This approach to studying evolution takes advantage of the establishment of replicate microcosms maintained under defined environmental conditions that select for strains with increased fitness. Given the rapidity of microbial growth, these microcosms can be maintained for thousands of generations. Because microbes can be cryopreserved, entire communities can be saved as a living “fossil record”. These can be resuscitated later to investigate a posteriori key parameters such as fitness or diversity through time and across replicates. In the past two decades, experimental evolution using microbial systems has led to tremendous insight regarding numerous topics such as the rate and tempo of evolution, the repeatability of evolution, factors influencing ecological diversification, and the effect of productivity and disturbance on diversity, etc. (For an excellent review, see Lenski & Elena, 2003.) In short, experimental evolution of microbial populations allows “big questions” to be addressed in an experimentally tractable system amenable to hypothesis testing.

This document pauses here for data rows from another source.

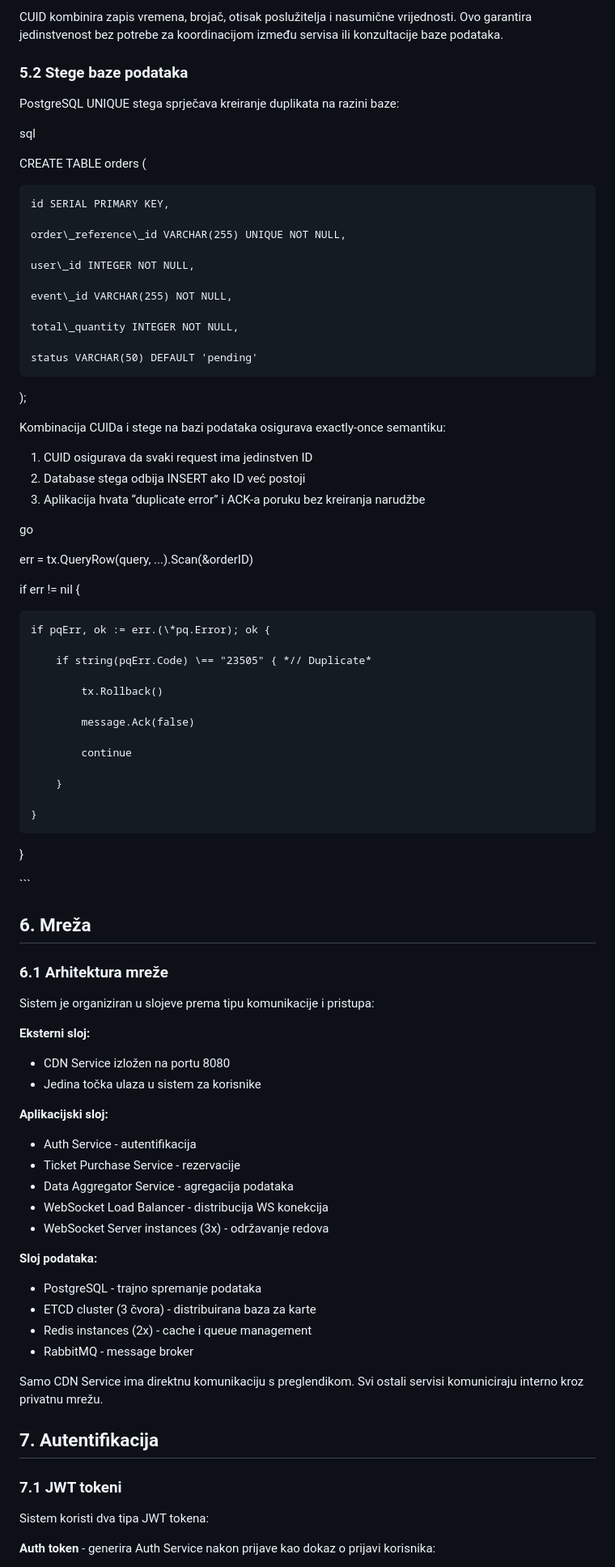
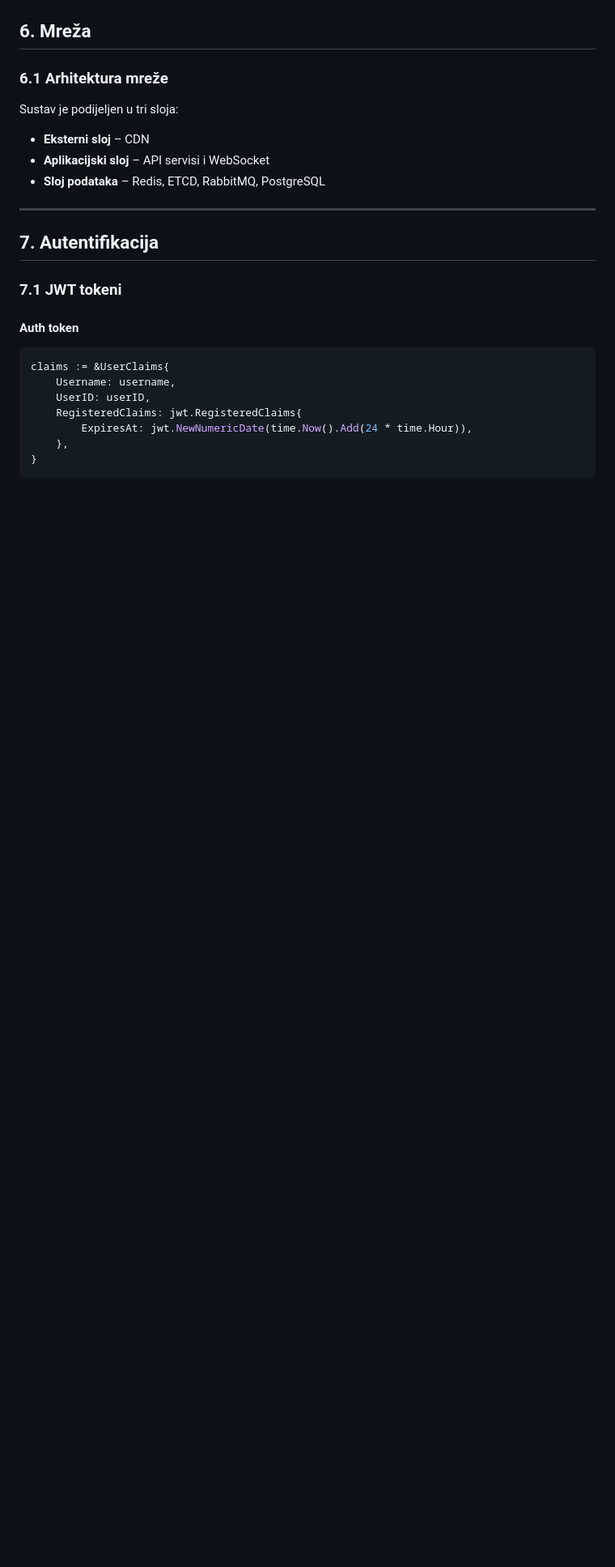
Before and after one commit to LeonLav77/Distributed-Ticketing-System, a Markdown page: README.md, the part around the change printed below. Shown: that part at 81% size. Rendered like a GitHub page; blank space fills up the shorter version.

````diff
--- a/README.md
+++ b/README.md
@@ -184,91 +176,29 @@ orderReferenceId := cuid.New()
 
-CUID kombinira zapis vremena, brojač, otisak poslužitelja i nasumične vrijednosti. Ovo garantira jedinstvenost bez potrebe za koordinacijom između servisa ili konzultacije baze podataka.
-
-### **5.2 Stege baze podataka**
-
-PostgreSQL UNIQUE stega sprječava kreiranje duplikata na razini baze:
-
-sql
-
-CREATE TABLE orders (
-
-    id SERIAL PRIMARY KEY,
-
-    order\_reference\_id VARCHAR(255) UNIQUE NOT NULL,
-
-    user\_id INTEGER NOT NULL,
-
-    event\_id VARCHAR(255) NOT NULL,
-
-    total\_quantity INTEGER NOT NULL,
-
-    status VARCHAR(50) DEFAULT 'pending'
-
-);
-
-Kombinacija CUIDa i stege na bazi podataka osigurava exactly-once semantiku:
-
-1. CUID osigurava da svaki request ima jedinstven ID
-2. Database stega odbija INSERT ako ID već postoji
-3. Aplikacija hvata “duplicate error” i ACK-a poruku bez kreiranja narudžbe
-
-go
-
-err \= tx.QueryRow(query, ...).Scan(&orderID)
-
-if err \!= nil {
-
-    if pqErr, ok := err.(\*pq.Error); ok {
-
-        if string(pqErr.Code) \== "23505" { *// Duplicate*
-
-            tx.Rollback()
-
-            message.Ack(false)
-
-            continue
-
-        }
-
-    }
-
-}
-
-\`\`\`
-
-## **6\. Mreža**
+## **6. Mreža**
 
 ### **6.1 Arhitektura mreže**
 
-Sistem je organiziran u slojeve prema tipu komunikacije i pristupa:
+Sustav je podijeljen u tri sloja:
 
-**Eksterni sloj:**
+- **Eksterni sloj** – CDN
+- **Aplikacijski sloj** – API servisi i WebSocket
+- **Sloj podataka** – Redis, ETCD, RabbitMQ, PostgreSQL
 
-* CDN Service izložen na portu 8080
-* Jedina točka ulaza u sistem za korisnike
+---
 
-**Aplikacijski sloj:**
-
-* Auth Service \- autentifikacija
-* Ticket Purchase Service \- rezervacije
-* Data Aggregator Service \- agregacija podataka
-* WebSocket Load Balancer \- distribucija WS konekcija
-* WebSocket Server instances (3x) \- održavanje redova
-
-**Sloj podataka:**
-
-* PostgreSQL \- trajno spremanje podataka
-* ETCD cluster (3 čvora) \- distribuirana baza za karte
-* Redis instances (2x) \- cache i queue management
-* RabbitMQ \- message broker
-
-Samo CDN Service ima direktnu komunikaciju s preglendikom. Svi ostali servisi komuniciraju interno kroz privatnu mrežu.
-
-## **7\. Autentifikacija**
+## **7. Autentifikacija**
 
 ### **7.1 JWT tokeni**
 
-Sistem koristi dva tipa JWT tokena:
+#### **Auth token**
 
-**Auth token** \- generira Auth Service nakon prijave kao dokaz o prijavi korisnika:
+```go
+claims := &UserClaims{
+    Username: username,
+    UserID: userID,
+    RegisteredClaims: jwt.RegisteredClaims{
+        ExpiresAt: jwt.NewNumericDate(time.Now().Add(24 * time.Hour)),
+    },
+}
+```
 
````
Also changed, not shown: other parts of README.md (+142 -161 lines).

Let’s address a seemingly very different question. Biological systems are composed of modules of interacting components that perform various particular functions, each module being knitted together into larger and larger networks. (For a fantastic perspective on modularity, see Hartwell et al., 1999.) Given this ‘everything-is-connected’/6-degrees-of-Kevin-Bacon view, how can the output of biological systems be improved through modifications to individual components – either by researchers or by natural selection? Metabolic engineering has labored to generate super-bugs out of bacterial strains, but only rarely have the end results been as glorious as imagined. Why not? What are the limiting factors in a system in order to achieve increased performance in an industrial or evolutionary setting? The usual approaches to understanding intact biological systems fall into two categories: compare an organism’s response to a perturbation of its environment, or perturb the genome (often with knockout mutations) and compare mutant to wild-type. Obviously, much has been learned using these two broad approaches, but neither address how to make a ‘better’ cell…
From an evolutionary perspective, fitness – the relative competitive ability of one cell type versus others in the population – is the fundamental parameter that determines which organisms increase their numbers in a population. From a physiological perspective, fitness is critical because it integrates all cellular processes relevant to the environment in question. Fitness is the key link to the two perspectives…

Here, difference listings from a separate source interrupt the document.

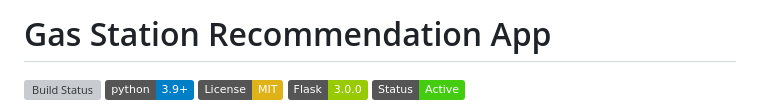
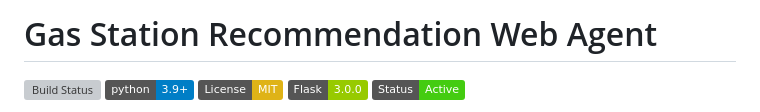
Before and after one commit to geoz-lab/gas-station-recommendation, a Markdown page: README.md, the part around the change. Drawn GitHub-style; badges without logos; grey boxes are pictures that could not be loaded.

```diff
--- a/README.md
+++ b/README.md
@@ -1,4 +1,4 @@
-# Gas Station Recommendation App
+# Gas Station Recommendation Web Agent
 
 [![Build Status](https://github.com/geoz-lab/gas-station-recommendation/workflows/Deploy%20Gas%20Station%20Recommendation%20App/badge.svg)](https://github.com/geoz-lab/gas-station-recommendation/actions)
 [![Python 3.9+](https://img.shields.io/badge/python-3.9+-blue.svg)](https://www.python.org/downloads/)
```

Experimental evolution results in strains naturally selected for increased fitness in the environment defined by the experimenter. Thus, comparison of the evolved lines that result from experimental evolution to their ancestor (or other evolved lines) offers a window into what it takes to become better in that very environment. Therefore, the genetic basis of improved fitness links evolutionary dynamics to the underlying physiological changes.
Evolutionary systems biology
Powerful new functional genomics approaches can now be applied to address the physiology of adaptation in a system-wide manner. These allow one to address in a broad, top-down fashion what physiological changes have occurred in strains with increased fitness, and whether different populations have happened across the same phenotypic solutions to adaptation – and use these as clues as to the underlying beneficial mutations. Alternatively, methods for detecting mutations or genomic rearrangements are beginning to become available to allow a bottom-up approach – find the mutations first, and then determine if they affect fitness, and then why. It is an exciting time to be involved in microbial evolution!
In summary, this approach sees experimental evolution as a window into larger questions of bacterial evolution and physiology. On one level, microbial experimental systems provide the means to test general evolutionary theory. On another level, fitness necessarily integrates myriad aspects of cell physiology. Beneficial mutations are naturally-selected perturbations of the ancestral state of the system that result in improved performance under the defined environment. Thus, experimental evolution opens the door to connecting the biochemical complexity inside of individual cells with the ecological complexity within populations.